[Edit tracking data]
______
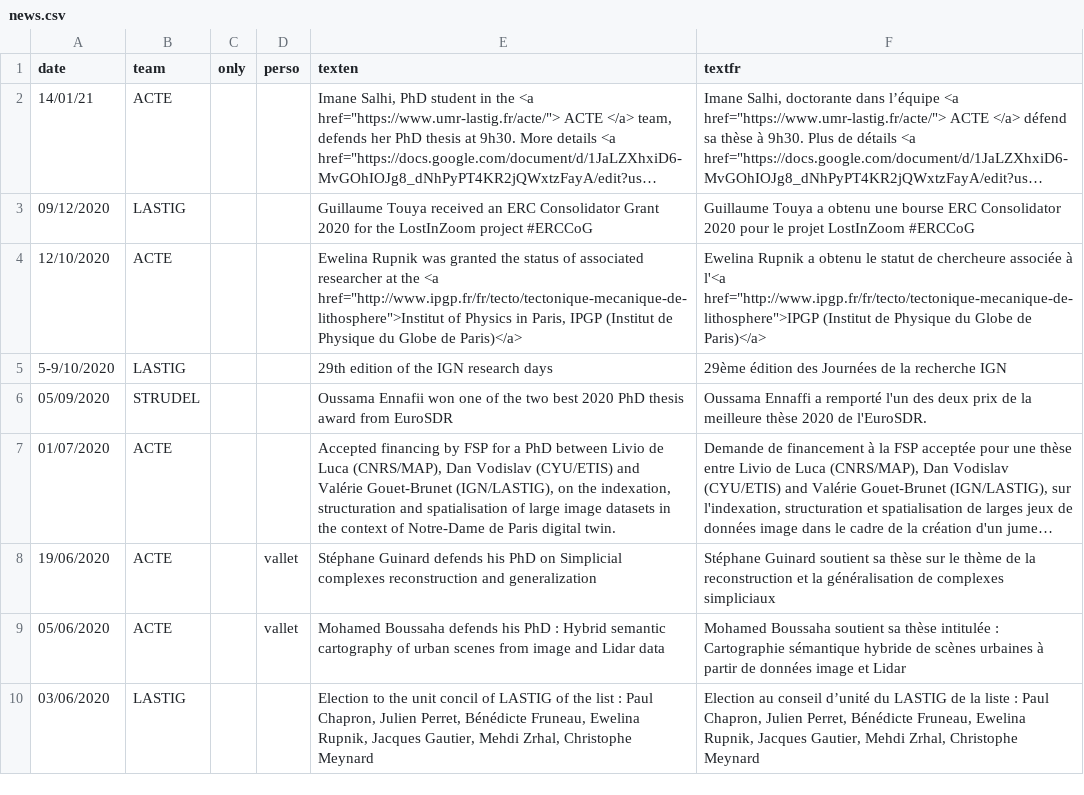
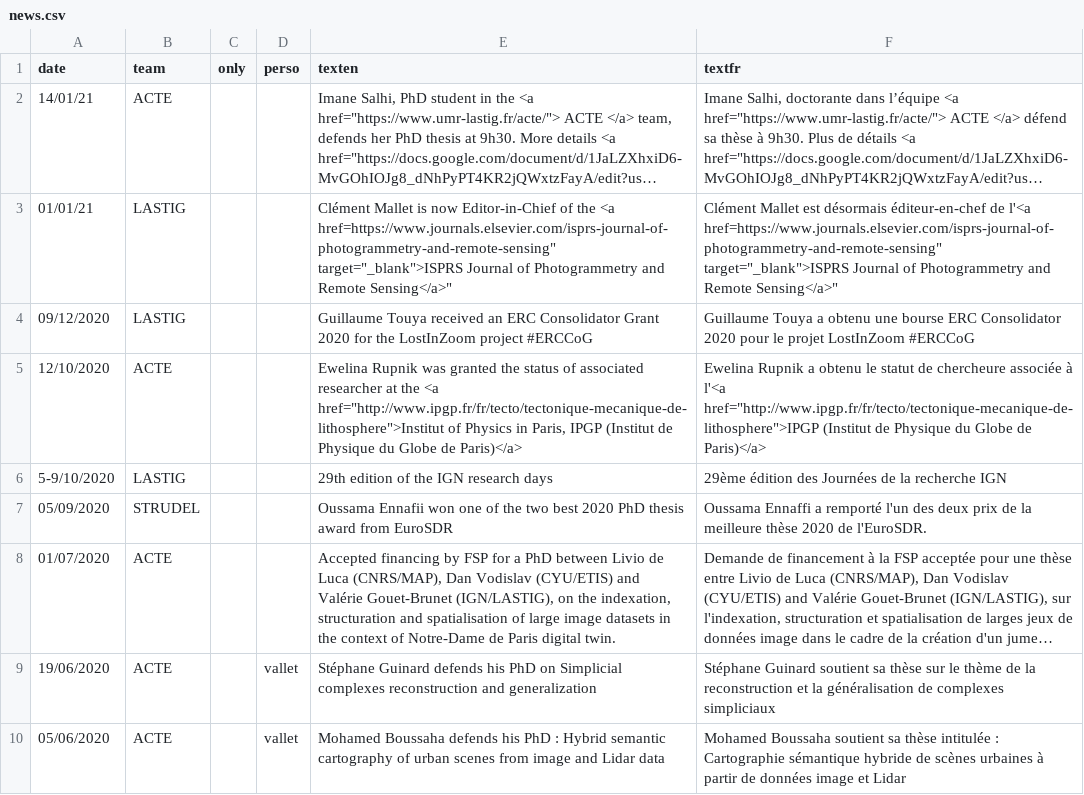
Before and after one commit to umrlastig/lastig_data, a CSV file: news.csv, drawn as a sheet; only a part is shown; the shorter side is filled out with more unchanged rows; long unchanged cells end in …; the diff names each change by its address in the sheet, - before the commit and + after, or states it on an @@ line.

Commit message:
Update news.csv

```diff
--- a/news.csv
+++ b/news.csv
+row 3: 01/01/21 | LASTIG |  |  | Clément Mallet is now Editor-in-Chief of the <a href=https://www.journals.elsevier.com/isprs-journal-of-photogrammetry-and-remote-sensing" target="_blank">ISPRS Journal of Photogrammetry and Remote Sensing</a>" | Clément Mallet est désormais éditeur-en-chef de l'<a href=https://www.journals.elsevier.com/isprs-journal-of-photogrammetry-and-remote-sensing" target="_blank">ISPRS Journal of Photogrammetry and Remote Sensing</a>"
```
______
• **PROBLEM REQUIREMENTS**: Once the pictures are removed, set down what remains of the entries above exactly.

• **ANSWER SECTION**:
Before and after one commit to umrlastig/lastig_data, a CSV file: news.csv, drawn as a sheet; only a part is shown; the shorter side is filled out with more unchanged rows; long unchanged cells end in …; the diff names each change by its address in the sheet, - before the commit and + after, or states it on an @@ line.

Commit message:
Update news.csv

```diff
--- a/news.csv
+++ b/news.csv
+row 3: 01/01/21 | LASTIG |  |  | Clément Mallet is now Editor-in-Chief of the <a href=https://www.journals.elsevier.com/isprs-journal-of-photogrammetry-and-remote-sensing" target="_blank">ISPRS Journal of Photogrammetry and Remote Sensing</a>" | Clément Mallet est désormais éditeur-en-chef de l'<a href=https://www.journals.elsevier.com/isprs-journal-of-photogrammetry-and-remote-sensing" target="_blank">ISPRS Journal of Photogrammetry and Remote Sensing</a>"
```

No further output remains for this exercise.